Jason is a global endurance athlete who has previously summited Everest, and he holds the mountaineering world record for the double ascent of Kilimanjaro in 22.5 hours.
And this is not Jason’s first attempt at K2.
He made it as far as camp two in 2015 but no further, as mother nature had other plans and he had to turn back.
The first and only Irish person to conquer K2 is Limerick native Ger McDonnell who died in an ice avalanche on his descent ten years ago, after successfully rescuing three stricken climbers.
Today, Jason placed a plaque from the Irish people at K2 base camp in honour of Ger.
Jason expects to reach the peak of K2 on 2 August, which is the ten-year anniversary of Ger’s death.
Speaking before he departed for Pakistan, Jason said; “I recently visited Ger McDonnell’s family in Limerick and they are fully backing me in the climb. Ger’s Mum Gertie gave me some of his precious equipment to climb with and it means a lot to me; I’ll mentally be climbing with Ger.

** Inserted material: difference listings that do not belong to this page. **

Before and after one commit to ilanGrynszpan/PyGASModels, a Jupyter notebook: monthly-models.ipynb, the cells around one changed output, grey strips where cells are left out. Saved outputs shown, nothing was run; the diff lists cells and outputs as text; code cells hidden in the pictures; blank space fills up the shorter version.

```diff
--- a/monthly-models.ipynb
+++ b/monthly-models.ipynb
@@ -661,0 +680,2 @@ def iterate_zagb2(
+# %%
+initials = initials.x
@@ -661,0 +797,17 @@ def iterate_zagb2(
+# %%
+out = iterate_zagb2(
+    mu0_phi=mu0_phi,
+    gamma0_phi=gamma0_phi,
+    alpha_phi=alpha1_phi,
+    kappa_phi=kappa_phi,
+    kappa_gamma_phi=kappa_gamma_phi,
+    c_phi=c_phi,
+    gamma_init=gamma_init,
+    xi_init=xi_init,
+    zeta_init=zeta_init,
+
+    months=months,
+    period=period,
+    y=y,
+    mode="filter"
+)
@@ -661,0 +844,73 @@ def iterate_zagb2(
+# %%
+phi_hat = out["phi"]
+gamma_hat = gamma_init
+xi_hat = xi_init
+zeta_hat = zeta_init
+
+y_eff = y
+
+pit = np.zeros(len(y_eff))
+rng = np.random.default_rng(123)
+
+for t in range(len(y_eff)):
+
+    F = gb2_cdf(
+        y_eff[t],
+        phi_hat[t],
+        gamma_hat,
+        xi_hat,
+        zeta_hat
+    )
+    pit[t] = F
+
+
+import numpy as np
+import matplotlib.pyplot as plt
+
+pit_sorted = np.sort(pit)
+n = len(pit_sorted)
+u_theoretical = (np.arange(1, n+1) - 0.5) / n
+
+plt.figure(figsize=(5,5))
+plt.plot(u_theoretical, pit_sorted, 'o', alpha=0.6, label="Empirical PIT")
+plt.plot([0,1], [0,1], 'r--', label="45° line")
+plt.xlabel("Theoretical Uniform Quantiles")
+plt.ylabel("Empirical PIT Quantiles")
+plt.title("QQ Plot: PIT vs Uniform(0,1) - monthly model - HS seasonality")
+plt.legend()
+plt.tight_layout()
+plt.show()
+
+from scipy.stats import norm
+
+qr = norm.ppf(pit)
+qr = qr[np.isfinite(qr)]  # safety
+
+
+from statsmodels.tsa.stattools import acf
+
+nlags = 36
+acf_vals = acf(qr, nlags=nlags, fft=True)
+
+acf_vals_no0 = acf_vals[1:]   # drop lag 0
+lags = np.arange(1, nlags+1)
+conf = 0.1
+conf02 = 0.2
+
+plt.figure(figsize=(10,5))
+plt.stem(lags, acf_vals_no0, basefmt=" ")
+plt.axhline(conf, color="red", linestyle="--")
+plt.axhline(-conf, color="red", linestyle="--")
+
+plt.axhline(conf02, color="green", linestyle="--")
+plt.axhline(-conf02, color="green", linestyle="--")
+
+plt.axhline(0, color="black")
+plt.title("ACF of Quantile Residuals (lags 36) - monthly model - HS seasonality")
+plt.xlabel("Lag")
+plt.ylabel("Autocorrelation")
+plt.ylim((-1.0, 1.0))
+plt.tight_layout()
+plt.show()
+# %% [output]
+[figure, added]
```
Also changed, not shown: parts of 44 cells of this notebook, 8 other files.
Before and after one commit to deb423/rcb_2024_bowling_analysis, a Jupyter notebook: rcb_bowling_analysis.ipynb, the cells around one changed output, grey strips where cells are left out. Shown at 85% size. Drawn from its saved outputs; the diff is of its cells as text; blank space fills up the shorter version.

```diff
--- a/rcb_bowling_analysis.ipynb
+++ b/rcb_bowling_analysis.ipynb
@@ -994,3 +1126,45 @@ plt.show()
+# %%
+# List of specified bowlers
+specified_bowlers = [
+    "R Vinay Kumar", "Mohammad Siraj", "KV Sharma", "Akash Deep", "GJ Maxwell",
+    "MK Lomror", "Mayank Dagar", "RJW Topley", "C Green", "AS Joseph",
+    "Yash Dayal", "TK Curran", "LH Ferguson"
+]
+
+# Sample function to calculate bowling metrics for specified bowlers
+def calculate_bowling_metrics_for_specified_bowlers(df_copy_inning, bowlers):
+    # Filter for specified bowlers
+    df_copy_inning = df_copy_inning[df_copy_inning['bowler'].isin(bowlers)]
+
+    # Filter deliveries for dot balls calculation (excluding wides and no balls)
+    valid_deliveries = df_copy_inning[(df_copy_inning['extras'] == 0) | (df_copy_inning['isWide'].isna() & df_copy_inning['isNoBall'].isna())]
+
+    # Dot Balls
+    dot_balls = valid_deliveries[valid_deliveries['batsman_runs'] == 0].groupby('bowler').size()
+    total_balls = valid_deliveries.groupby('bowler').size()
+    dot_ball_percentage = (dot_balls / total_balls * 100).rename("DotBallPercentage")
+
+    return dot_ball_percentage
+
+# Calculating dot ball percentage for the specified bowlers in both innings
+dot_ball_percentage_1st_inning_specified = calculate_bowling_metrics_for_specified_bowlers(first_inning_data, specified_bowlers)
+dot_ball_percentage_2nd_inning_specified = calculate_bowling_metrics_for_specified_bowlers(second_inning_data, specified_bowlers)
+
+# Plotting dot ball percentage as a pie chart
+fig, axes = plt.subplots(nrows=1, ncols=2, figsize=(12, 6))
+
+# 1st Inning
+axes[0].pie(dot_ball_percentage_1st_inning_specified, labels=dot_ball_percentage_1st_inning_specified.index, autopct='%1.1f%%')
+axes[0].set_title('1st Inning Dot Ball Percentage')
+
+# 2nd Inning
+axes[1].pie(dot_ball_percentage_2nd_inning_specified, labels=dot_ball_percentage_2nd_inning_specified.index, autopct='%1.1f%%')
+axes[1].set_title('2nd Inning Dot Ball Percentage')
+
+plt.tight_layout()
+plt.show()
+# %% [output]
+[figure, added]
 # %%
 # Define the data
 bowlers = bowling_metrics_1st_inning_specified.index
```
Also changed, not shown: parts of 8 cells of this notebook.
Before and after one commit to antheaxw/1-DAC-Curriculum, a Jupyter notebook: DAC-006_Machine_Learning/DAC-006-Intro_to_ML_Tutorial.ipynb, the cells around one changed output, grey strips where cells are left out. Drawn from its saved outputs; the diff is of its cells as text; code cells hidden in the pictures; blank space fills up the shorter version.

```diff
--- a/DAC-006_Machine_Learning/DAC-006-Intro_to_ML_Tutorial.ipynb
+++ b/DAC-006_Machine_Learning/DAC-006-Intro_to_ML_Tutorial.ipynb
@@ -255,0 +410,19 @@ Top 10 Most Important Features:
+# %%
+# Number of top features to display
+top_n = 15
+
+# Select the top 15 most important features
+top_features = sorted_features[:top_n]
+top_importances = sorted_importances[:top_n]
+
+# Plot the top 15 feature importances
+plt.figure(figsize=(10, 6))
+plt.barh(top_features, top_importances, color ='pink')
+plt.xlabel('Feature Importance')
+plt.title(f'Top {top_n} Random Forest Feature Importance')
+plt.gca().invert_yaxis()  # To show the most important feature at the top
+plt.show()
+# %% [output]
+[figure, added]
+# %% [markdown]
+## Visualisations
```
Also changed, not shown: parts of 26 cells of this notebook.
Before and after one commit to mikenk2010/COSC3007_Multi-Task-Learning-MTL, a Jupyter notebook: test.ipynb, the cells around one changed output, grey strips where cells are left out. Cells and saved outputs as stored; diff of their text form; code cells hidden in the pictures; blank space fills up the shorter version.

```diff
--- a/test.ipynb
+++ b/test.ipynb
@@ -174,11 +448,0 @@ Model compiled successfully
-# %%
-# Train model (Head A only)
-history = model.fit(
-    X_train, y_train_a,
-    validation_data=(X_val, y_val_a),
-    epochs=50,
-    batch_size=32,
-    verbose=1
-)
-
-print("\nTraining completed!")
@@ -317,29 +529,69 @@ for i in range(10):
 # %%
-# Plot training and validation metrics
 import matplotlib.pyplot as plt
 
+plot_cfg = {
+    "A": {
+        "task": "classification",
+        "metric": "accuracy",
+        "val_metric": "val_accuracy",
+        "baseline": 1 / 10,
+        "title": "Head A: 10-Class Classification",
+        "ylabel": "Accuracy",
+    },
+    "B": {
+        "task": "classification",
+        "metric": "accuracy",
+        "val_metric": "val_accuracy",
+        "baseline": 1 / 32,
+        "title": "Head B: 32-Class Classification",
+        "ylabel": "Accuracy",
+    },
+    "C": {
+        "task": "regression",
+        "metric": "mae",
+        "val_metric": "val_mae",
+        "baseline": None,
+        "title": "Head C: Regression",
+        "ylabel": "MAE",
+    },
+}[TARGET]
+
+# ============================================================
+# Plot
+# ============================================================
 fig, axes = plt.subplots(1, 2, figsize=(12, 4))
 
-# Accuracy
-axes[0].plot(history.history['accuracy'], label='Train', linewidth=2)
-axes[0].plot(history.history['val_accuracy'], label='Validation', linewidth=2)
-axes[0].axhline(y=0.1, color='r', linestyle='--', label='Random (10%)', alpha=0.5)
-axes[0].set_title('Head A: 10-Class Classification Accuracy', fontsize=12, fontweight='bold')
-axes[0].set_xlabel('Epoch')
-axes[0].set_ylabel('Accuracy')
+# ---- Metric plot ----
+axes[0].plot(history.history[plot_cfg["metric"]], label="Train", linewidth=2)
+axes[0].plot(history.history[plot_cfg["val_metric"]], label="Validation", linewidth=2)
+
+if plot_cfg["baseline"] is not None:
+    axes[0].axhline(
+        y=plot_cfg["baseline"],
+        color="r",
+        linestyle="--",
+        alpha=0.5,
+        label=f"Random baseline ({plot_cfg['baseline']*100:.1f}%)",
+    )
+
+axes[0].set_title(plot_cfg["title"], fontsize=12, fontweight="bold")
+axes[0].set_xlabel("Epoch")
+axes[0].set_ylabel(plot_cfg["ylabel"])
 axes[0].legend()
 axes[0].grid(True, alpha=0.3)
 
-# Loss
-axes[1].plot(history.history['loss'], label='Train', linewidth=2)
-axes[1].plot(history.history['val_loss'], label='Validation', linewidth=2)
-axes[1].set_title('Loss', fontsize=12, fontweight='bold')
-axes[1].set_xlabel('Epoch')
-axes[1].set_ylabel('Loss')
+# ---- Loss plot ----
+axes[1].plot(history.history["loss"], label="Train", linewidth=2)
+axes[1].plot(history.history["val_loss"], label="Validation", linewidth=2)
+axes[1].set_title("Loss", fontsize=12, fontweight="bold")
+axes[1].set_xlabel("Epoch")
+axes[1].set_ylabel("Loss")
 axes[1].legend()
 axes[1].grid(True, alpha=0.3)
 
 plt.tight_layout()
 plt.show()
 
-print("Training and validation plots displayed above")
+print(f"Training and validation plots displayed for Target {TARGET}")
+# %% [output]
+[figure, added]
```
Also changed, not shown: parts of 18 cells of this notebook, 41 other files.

“I’ll be spiritually connected to him through the equipment and to some people that doesn’t make sense, but to me on a mountain where you’re alone, and it’s a big vast mountain, and you’re away from civilisation, you cling on to any small support and positive energy, and anything that makes life a little bit easier on the mountain. It gives you strength.”
Jason’s previous K2 attempt will serve as great preparation over coming weeks.
“I got up as far as camp two the last time and there’s four camps before the summit, so I do know half the mountain” says Jason. “It makes the enormity of the climb a little bit easier to digest, the knowing of what it’s going to take the climb the thing and the enormity of the exposure that’s involved.
“You’re reading all the statistics before you leave Ireland – the fact that just over 300 people in the world have ever got to the top, and of course the death rate, so my knowledge of K2 from the last attempt helps break in it down in terms of knowing exactly what it is I have to tackle.”
The weather on the summit of K2 generally consists of 200-miles-an-hour winds, but for four days, the weather becomes calm on the top – “and that’s when you have to strike,” says Jason.
“It’s going to call on every bit of mountaineering skill that I have in my body, not only from a skill and physical perspective, but mentally, I need to stay strong to deal with the lack of oxygen, and to try to make good conscious decisions on the mountain because if I can’t make good strong conscious decisions, then I can’t survive.”
Of course for many people the question for Jason is, why?
“Some people struggle to get their head around parts of the jigsaw puzzle,” says Jason, “why do you do it, why you want to climb in minus 30 degrees, why do you want to climb in an environment that has little or no oxygen, why do you want to climb in an environment that has the potential to take a life?
“But it’s a very humbling experience, honing and crafting my skills to be able to do it. I want to use my time on K2 to show that with self-belief, dedication, commitment, hard work and training you can achieve anything in this world.”
Jason appeals to people “to not be afraid of life, to not be afraid of challenges, to not be afraid of setting goals and finding a way, even though sometimes the goals may be as high as K2.”
Jason is also using his time on K2 to raise awareness about the work of the Irish Red Cross in his role as an ambassador for the charity.
“I’m very proud to be carrying the Irish Red Cross badge on all my clothing for the climb of K2,” says Jason. “It is such a humbling experience to be asked to be an Irish Red Cross ambassador. The Irish Red Cross has reached out to help in local communities all over Ireland on so many occasions, particularly in the last year during Beast from the East and Storm Ophelia.
“I also saw, first hand, the hard work of Irish Red Cross volunteers in my own home county during the Donegal Floods last August. I want to use my time on this mountain to raise awareness about the Irish Red Cross and the work they do – and what they actually achieve, from a humanitarian perspective, both at home and abroad.”